Wings Magazine

News
Boeing rethinking plans as orders for 787 dry up

Jan. 11, 2010 – Boeing Co. is re-evaluating plans for a short-range version of its 787 airplane after the sole airline with pending orders went with other Boeing models instead.


January 11, 2010
By Melissa Damota

Jan. 11, 2010 – Boeing Co. is re-evaluating plans for a short-range version of its 787 airplane after the sole airline with pending orders went with other Boeing models instead.

Randy Tinseth, vice-president of marketing for Boeing's commercial airplanes division, wrote in a company blog that Boeing will "continue to assess the market viability'' of the 787-3, a model that Boeing describes as a "super-efficient airplane'' aimed at the middle of the market. Boeing says the plane uses 20 per cent less fuel than other planes of its size, and seats 290 to 330 passengers and has a range of 4,600 to 5,650 kilometres.

Boeing has poured billions of dollars into developing the family of the sleek blue-and-white 787 jetliners, which feature radical departures from other planes in design to make the planes quieter, lighter and less fuel-thirsty. The initial flight of a 787 took place last month, two years behind schedule as the program has been
plagued by parts problems and other delays.

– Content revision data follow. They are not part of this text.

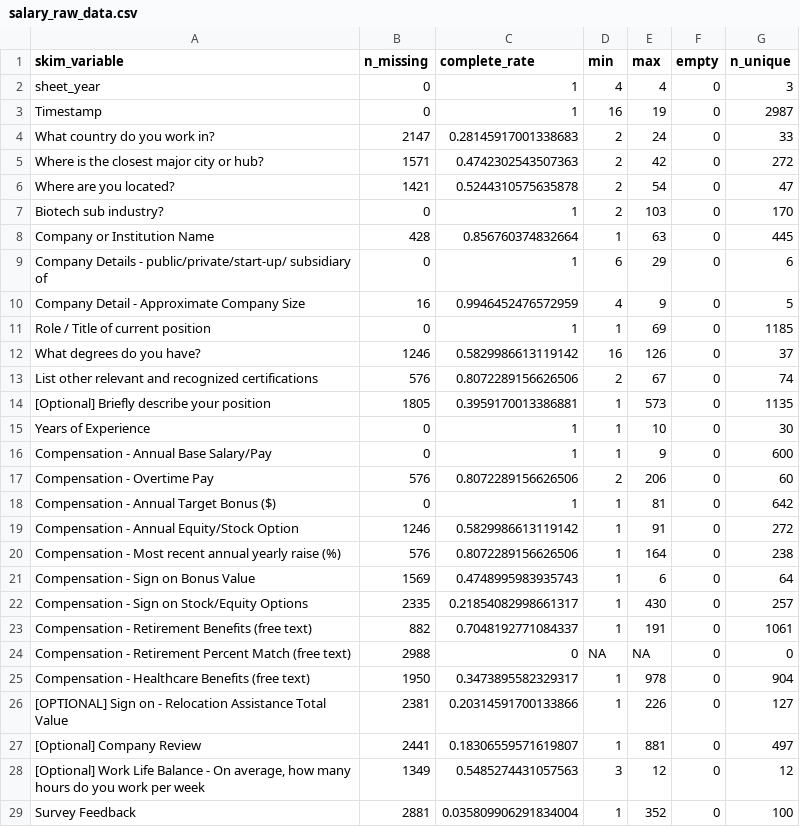
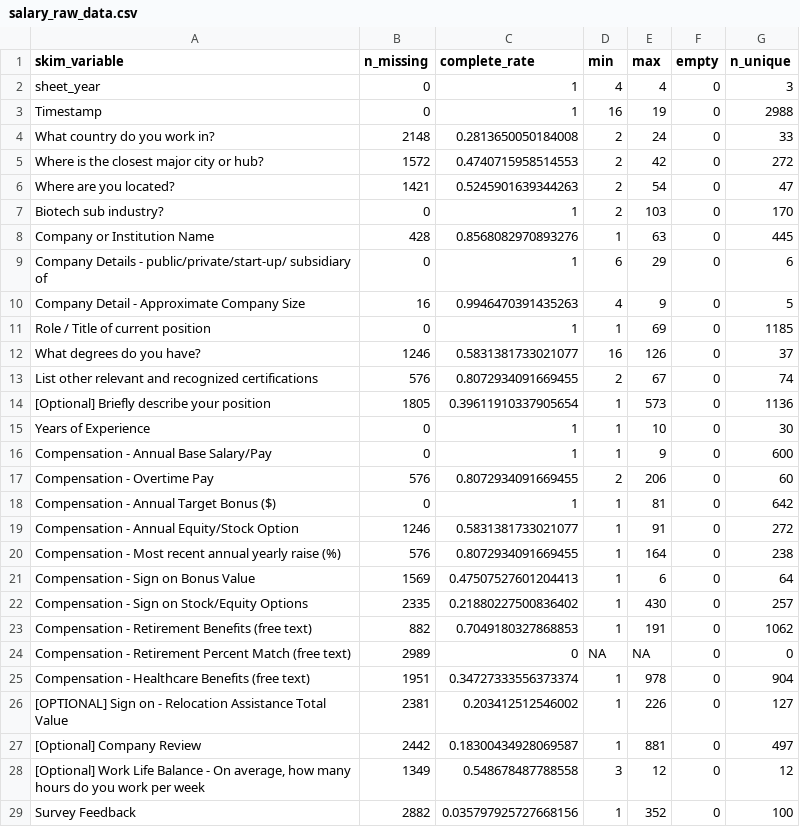
Before and after one commit to wvictor14/rbiotechsalarydata, a CSV file: salary_raw_data.csv, drawn as a sheet; only a part is shown; the diff covers the shown part only.

```diff
--- a/salary_raw_data.csv
+++ b/salary_raw_data.csv
@@ -2,28 +2,28 @@ skim_variable,n_missing,complete_rate,min,max,empty,n_unique
 sheet_year,0,1,4,4,0,3
-Timestamp,0,1,16,19,0,2987
-What country do you work in?,2147,0.28145917001338683,2,24,0,33
-Where is the closest major city or hub?,1571,0.4742302543507363,2,42,0,272
-Where are you located?,1421,0.5244310575635878,2,54,0,47
+Timestamp,0,1,16,19,0,2988
+What country do you work in?,2148,0.2813650050184008,2,24,0,33
+Where is the closest major city or hub?,1572,0.4740715958514553,2,42,0,272
+Where are you located?,1421,0.5245901639344263,2,54,0,47
 Biotech sub industry?,0,1,2,103,0,170
-Company or Institution Name,428,0.856760374832664,1,63,0,445
+Company or Institution Name,428,0.8568082970893276,1,63,0,445
 Company Details - public/private/start-up/ subsidiary of,0,1,6,29,0,6
-Company Detail - Approximate Company Size,16,0.9946452476572959,4,9,0,5
+Company Detail - Approximate Company Size,16,0.9946470391435263,4,9,0,5
 Role / Title of current position,0,1,1,69,0,1185
-What degrees do you have?,1246,0.5829986613119142,16,126,0,37
-List other relevant and recognized certifications,576,0.8072289156626506,2,67,0,74
-[Optional] Briefly describe your position,1805,0.3959170013386881,1,573,0,1135
+What degrees do you have?,1246,0.5831381733021077,16,126,0,37
+List other relevant and recognized certifications,576,0.8072934091669455,2,67,0,74
+[Optional] Briefly describe your position,1805,0.39611910337905654,1,573,0,1136
 Years of Experience,0,1,1,10,0,30
 Compensation - Annual Base Salary/Pay,0,1,1,9,0,600
-Compensation - Overtime Pay,576,0.8072289156626506,2,206,0,60
+Compensation - Overtime Pay,576,0.8072934091669455,2,206,0,60
 Compensation - Annual Target Bonus ($),0,1,1,81,0,642
-Compensation - Annual Equity/Stock Option,1246,0.5829986613119142,1,91,0,272
-Compensation - Most recent annual yearly raise (%),576,0.8072289156626506,1,164,0,238
-Compensation - Sign on Bonus Value,1569,0.4748995983935743,1,6,0,64
-Compensation - Sign on Stock/Equity Options,2335,0.21854082998661317,1,430,0,257
-Compensation - Retirement Benefits (free text),882,0.7048192771084337,1,191,0,1061
-Compensation - Retirement Percent Match (free text),2988,0,NA,NA,0,0
-Compensation - Healthcare Benefits (free text),1950,0.3473895582329317,1,978,0,904
-[OPTIONAL] Sign on - Relocation Assistance Total Value,2381,0.20314591700133866,1,226,0,127
-[Optional] Company Review,2441,0.18306559571619807,1,881,0,497
-"[Optional] Work Life Balance - On average, how many hours do you work per week",1349,0.5485274431057563,3,12,0,12
-Survey Feedback,2881,0.035809906291834004,1,352,0,100
+Compensation - Annual Equity/Stock Option,1246,0.5831381733021077,1,91,0,272
+Compensation - Most recent annual yearly raise (%),576,0.8072934091669455,1,164,0,238
+Compensation - Sign on Bonus Value,1569,0.47507527601204413,1,6,0,64
+Compensation - Sign on Stock/Equity Options,2335,0.21880227500836402,1,430,0,257
+Compensation - Retirement Benefits (free text),882,0.7049180327868853,1,191,0,1062
+Compensation - Retirement Percent Match (free text),2989,0,NA,NA,0,0
+Compensation - Healthcare Benefits (free text),1951,0.34727333556373374,1,978,0,904
+[OPTIONAL] Sign on - Relocation Assistance Total Value,2381,0.203412512546002,1,226,0,127
+[Optional] Company Review,2442,0.18300434928069587,1,881,0,497
+"[Optional] Work Life Balance - On average, how many hours do you work per week",1349,0.548678487788558,3,12,0,12
+Survey Feedback,2882,0.035797925727668156,1,352,0,100
```
Also changed, not shown: 8 edited cells elsewhere in this file, 1 other file.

The move to rethink the 787-3's future comes after Japan's All Nippon Airways Co. converted its 787-3 orders into other models, a decision that left Boeing, based in Chicago, with no orders left for the plane in the company's backlog, Tinseth said.

Advertisment

"Simply put, getting aircraft into their hands for earlier delivery was a better solution for them,'' Tinseth wrote in the blog posting Friday.

Other models in the 787 family include the 787-8, which can carry 210 to 250 passengers with a range of 14,160 to 15,180 kilometres, and the 787-9, which can carry 250 to 290 passengers with a range of 14,800 to 15,700 kilometres. Boeing says it had a total of 851 orders for 787 models as of Jan. 7.